Segment Start: DATA FOR REVIEW
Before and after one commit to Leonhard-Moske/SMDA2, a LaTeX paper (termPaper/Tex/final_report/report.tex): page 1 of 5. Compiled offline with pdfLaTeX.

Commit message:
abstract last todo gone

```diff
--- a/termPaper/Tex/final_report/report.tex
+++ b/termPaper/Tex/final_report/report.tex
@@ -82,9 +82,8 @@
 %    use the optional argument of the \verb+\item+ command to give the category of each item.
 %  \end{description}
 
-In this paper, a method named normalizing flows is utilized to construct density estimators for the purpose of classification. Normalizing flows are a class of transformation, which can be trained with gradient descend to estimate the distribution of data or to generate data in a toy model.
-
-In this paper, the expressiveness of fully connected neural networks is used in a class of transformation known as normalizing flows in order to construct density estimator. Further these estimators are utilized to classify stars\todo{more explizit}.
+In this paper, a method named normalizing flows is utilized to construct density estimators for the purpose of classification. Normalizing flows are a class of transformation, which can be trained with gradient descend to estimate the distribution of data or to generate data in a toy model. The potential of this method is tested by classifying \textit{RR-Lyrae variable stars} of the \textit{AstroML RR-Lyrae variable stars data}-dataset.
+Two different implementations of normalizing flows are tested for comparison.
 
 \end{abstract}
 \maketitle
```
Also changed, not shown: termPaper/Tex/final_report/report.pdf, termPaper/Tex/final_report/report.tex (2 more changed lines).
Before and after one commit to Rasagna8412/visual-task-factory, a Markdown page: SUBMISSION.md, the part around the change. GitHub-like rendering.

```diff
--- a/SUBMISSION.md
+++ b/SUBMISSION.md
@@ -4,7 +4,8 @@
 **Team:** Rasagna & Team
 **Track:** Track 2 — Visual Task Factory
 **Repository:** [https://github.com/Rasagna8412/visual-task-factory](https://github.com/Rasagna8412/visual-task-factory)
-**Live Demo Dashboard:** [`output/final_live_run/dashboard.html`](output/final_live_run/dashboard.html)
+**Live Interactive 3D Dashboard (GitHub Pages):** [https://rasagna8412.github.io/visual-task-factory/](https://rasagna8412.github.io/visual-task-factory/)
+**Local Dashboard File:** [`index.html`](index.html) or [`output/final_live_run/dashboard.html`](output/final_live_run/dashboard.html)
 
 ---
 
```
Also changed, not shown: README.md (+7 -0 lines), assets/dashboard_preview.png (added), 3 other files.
Segment End: DATA FOR REVIEW
## TASK
Line count for the string "report": work it out from the records above and reply with the number alone.

## EXERCISE RESULT
4